In 2014 the Chancellor announced a number of pension changes that are designed to give savers more freedom and flexibility over how they access their pensions. Under the new rules you can draw as much of your pension as you would like, with up to 25% taken as tax-free cash and the remainder being taxed at your usual rate of Income Tax.
This new freedom opens up several opportunities for pensioners to seek alternative sources of retirement income – one of which is the purchase of a buy-to-let property. In this article we look at whether such an investment could give you a sustainable income throughout your retirement.
While the prospect of regular rental income may sound appealing at first, the purchase of a buy-to-let property could prove to be highly tax-inefficient and not necessarily the best use of your pension savings. In the below example, we look at how a £400,000 pension pot can be eroded by the purchase of a buy-to-let property.
The £400,000 pension pot would be withdrawn in two parts:
The Income Tax liability on the taxable withdrawal of £300,000 would be approximately £120,000 (based on 2015/16 tax rates, and assuming no other sources of income). This means that the £400,000 pension is immediately reduced to £280,000 as a result of the full withdrawal.

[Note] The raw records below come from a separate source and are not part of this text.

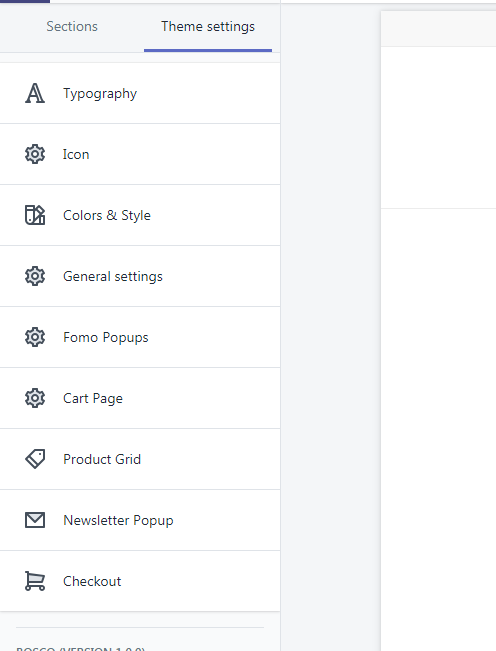
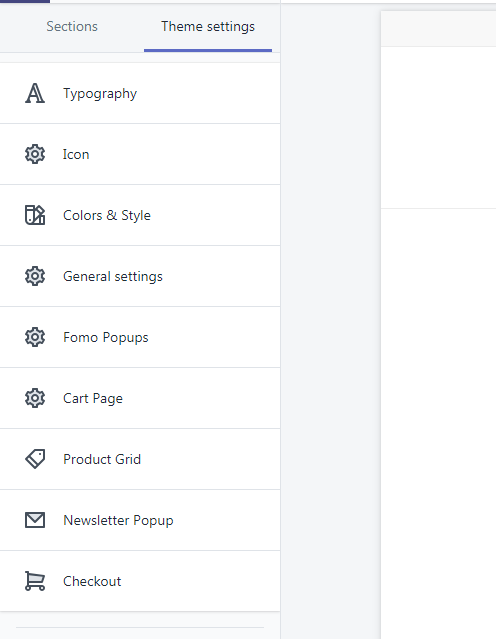
Updates assets/setting-01.png
Auto commit by GitBook Editor

diff --git a/theme-settings.md b/theme-settings.md
@@ -2,7 +2,7 @@ Think of theme settings like backbone of a theme.
 
 From your Shopify admin, go to **Online Store &gt; Themes. **Find the theme that you want to edit and click **Customize &gt; Theme settings**
 
-## ![](/assets/setting-01.png)
+![](/assets/setting-01.png)
 
 ## Typography
 
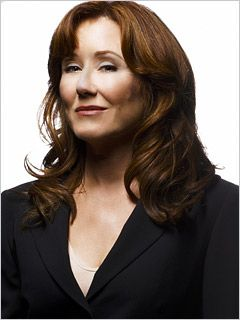
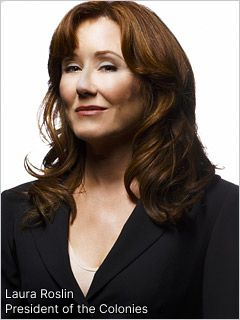
'deploy'

Changed region(s): [[0.0, 0.9062, 0.6125, 1.0]]

diff --git a/pages/index.tsx b/pages/index.tsx
@@ -6,6 +6,8 @@ import { NextPage } from 'next';
 import Main from '../components/Main';
 import Footer from '../components/Footer';
 import LauraRoslinImage from '../components/images/lauraRoslin';
+import NavBar from '../components/NavBar';
+
 
 const Home: NextPage = () => {
   return (
@@ -16,11 +18,7 @@ const Home: NextPage = () => {
         <link rel="icon" href="/favicon.ico" />
       </Head>
       <nav className={styles.nav}>
-        <ul>
-          <li>Civilians</li>
-          <li>Government Personnel</li>
-          <li>Military Personnel</li>
-        </ul>
+        <NavBar />
       </nav>
 
       <header className={styles.header} >

diff --git a/components/images/lauraRoslin/LauraRoslin.tsx b/components/images/lauraRoslin/LauraRoslin.tsx
@@ -1,5 +1,5 @@
 import Image from 'next/image';
-import LauraRoslin from '../lauraRoslin/LauraRoslin.png';
+import LauraRoslin from '../lauraRoslin/LauraRoslin.jpg';
 
 export default function LauraRoslinImage() {
     return (
@@ -8,7 +8,6 @@ export default function LauraRoslinImage() {
             src = {LauraRoslin}
             alt = 'Laura Roslin, President fo the Twelve Colonies of Kobol'
             />
-            <p>President Laura Roslin</p>
         </>
     )
 }

diff --git a/styles/Home.module.css b/styles/Home.module.css
@@ -13,6 +13,20 @@
   padding: 0;
   display: flex;
   flex-direction: column;
+  color: azure;
+  background: #000000;
+}
+
+.nav ul {
+  display: flex;
+  list-style: none;
+  align-items: center;
+  justify-content: center;
+}
+
+.nav ul li {
+  padding: 0 5%;
+  text-transform: uppercase;
 }
 
 .header {
@@ -108,6 +122,7 @@
   max-width: 300px;
 }
 
+.nav ul li:hover,
 .card:hover,
 .card:focus,
 .card:active {

diff --git a/components/NavBar/NavBar.tsx b/components/NavBar/NavBar.tsx
@@ -1,0 +1,13 @@
+import React from 'react'
+
+export default function NavBar() {
+  return (
+    <div>
+        <ul>
+          <li><a href='/civiliansLoginPage'>Civilians</a></li>
+          <li><a href='/governmentLoginPage'>Government Personnel</a></li>
+          <li><a href='/militaryLoginPage'>Military Personnel</a></li>
+        </ul>
+    </div>
+  )
+}

diff --git a/components/Header/Header.tsx b/components/Header/Header.tsx
@@ -7,7 +7,6 @@ import LauraRoslinImage from '../images/lauraRoslin/LauraRoslin';
 export default function Header() {
   return (
     <>
- 
         <h1 className={styles.title}>
           <Colonies />
           Colonial Government

diff --git a/components/NavBar/index.tsx b/components/NavBar/index.tsx
@@ -1,0 +1,2 @@
+import NavBar from "./NavBar";
+export default NavBar;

On top of this, there is stamp duty to pay on the purchase of any property worth over £125,000. This would reduce the value of the pension by £3,750 when buying a £275,000 property. This reduces the overall value of the pension to approximately £275,000, before additional expenses such as solicitor fees and furnishing the property. And if you eventually sell the property, you may also have to pay Capital Gains Tax if you make a profit.
Rental yield can vary widely depending on the location of the property. The typical yield varies between 4 - 7%, before the associated costs for insurance, agency fees, maintenance of the property and so on. This would give investors a potential annual income of £11,000-19,350 on the purchase of a £275,000 property, although the income would also be subject to Income Tax.
This would mean a potential income yield of just 2.75 - 4.81% on your initial £400,000 investment, which is broadly similar to current annuity rates. However, unlike properties, annuities provide an income with no investment risk and do not come with ongoing maintenance costs – and they do have other advantages and disadvantages to consider.
It is also worth noting that the purchase of a buy-to-let property is a highly concentrated investment into a single asset, and as such you could be exposed to additional risks. For example, there could be periods where the property is empty and no income is provided, or the value of the property could fall with fluctuations in the housing market – both of which could significantly reduce your income in retirement.
All things considered, at Tilney Bestinvest we would not typically recommend cashing in your pension to purchase a buy-to-let property as a source of retirement income. If you would like to discuss your own options for income at retirement, or for more information on how this year's pension changes could affect you, why not get in touch with one of our qualified financial planners today? Simply email us or call 020 7189 2400.
The value of investments, and the income derived from them, can go down as well as up and you can get back less than you originally invested. Prevailing tax rates and reliefs are dependent on your individual circumstances and are subject to change. This article does not constitute personal advice.